Directions: Where a line holds the word "textsc", copy it from the records.

Records excerpted from a collection:
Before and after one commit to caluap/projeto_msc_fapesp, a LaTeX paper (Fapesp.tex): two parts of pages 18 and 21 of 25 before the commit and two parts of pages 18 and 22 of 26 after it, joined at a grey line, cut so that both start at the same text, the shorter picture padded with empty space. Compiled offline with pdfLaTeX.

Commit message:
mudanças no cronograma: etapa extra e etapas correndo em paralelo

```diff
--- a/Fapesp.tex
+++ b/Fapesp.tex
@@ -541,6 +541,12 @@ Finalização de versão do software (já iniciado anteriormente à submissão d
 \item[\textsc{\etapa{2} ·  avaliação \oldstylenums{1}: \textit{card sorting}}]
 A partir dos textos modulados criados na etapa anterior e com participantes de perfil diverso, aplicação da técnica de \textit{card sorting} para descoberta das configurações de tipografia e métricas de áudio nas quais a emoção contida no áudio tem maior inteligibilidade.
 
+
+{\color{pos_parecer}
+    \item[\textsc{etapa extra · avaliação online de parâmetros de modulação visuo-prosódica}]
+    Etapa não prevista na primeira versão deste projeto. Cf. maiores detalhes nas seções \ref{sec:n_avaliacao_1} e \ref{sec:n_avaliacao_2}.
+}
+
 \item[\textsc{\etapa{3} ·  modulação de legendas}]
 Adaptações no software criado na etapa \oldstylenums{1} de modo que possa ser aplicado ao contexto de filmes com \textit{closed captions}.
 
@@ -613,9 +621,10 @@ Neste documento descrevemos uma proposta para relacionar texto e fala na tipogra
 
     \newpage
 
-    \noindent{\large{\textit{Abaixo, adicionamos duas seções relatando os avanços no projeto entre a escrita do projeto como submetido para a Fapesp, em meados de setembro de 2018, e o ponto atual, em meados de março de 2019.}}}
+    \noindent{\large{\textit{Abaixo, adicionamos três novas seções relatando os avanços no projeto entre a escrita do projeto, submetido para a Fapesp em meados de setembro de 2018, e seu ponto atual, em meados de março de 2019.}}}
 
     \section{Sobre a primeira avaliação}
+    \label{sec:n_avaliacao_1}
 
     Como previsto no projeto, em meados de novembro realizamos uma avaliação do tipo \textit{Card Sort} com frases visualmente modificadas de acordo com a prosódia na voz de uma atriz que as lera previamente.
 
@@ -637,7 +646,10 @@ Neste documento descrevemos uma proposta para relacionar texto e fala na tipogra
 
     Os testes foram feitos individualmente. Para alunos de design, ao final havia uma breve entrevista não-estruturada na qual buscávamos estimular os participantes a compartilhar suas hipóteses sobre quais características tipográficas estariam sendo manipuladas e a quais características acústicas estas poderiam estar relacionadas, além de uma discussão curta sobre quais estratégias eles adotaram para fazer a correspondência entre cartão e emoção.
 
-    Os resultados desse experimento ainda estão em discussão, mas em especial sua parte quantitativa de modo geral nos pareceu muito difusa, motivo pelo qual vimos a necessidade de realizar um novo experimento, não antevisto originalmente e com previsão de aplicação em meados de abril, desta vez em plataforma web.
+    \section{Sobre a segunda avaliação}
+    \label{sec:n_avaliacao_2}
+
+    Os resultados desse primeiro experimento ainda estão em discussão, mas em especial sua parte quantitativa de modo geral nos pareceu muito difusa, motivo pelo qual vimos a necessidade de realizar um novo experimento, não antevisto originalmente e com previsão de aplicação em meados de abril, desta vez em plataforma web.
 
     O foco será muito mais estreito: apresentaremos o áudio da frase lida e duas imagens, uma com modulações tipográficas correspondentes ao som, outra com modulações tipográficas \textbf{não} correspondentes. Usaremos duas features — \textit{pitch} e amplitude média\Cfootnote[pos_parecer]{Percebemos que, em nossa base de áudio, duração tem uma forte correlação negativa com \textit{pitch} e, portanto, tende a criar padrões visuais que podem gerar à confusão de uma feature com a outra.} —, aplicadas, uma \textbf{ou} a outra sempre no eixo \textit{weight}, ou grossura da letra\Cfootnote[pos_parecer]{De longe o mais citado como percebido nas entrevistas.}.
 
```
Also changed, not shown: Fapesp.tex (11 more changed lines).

Task result:
 \item[\textsc{\etapa{2} ·  avaliação \oldstylenums{1}: \textit{card sorting}}]
+    \item[\textsc{etapa extra · avaliação online de parâmetros de modulação visuo-prosódica}]
 \item[\textsc{\etapa{3} ·  modulação de legendas}]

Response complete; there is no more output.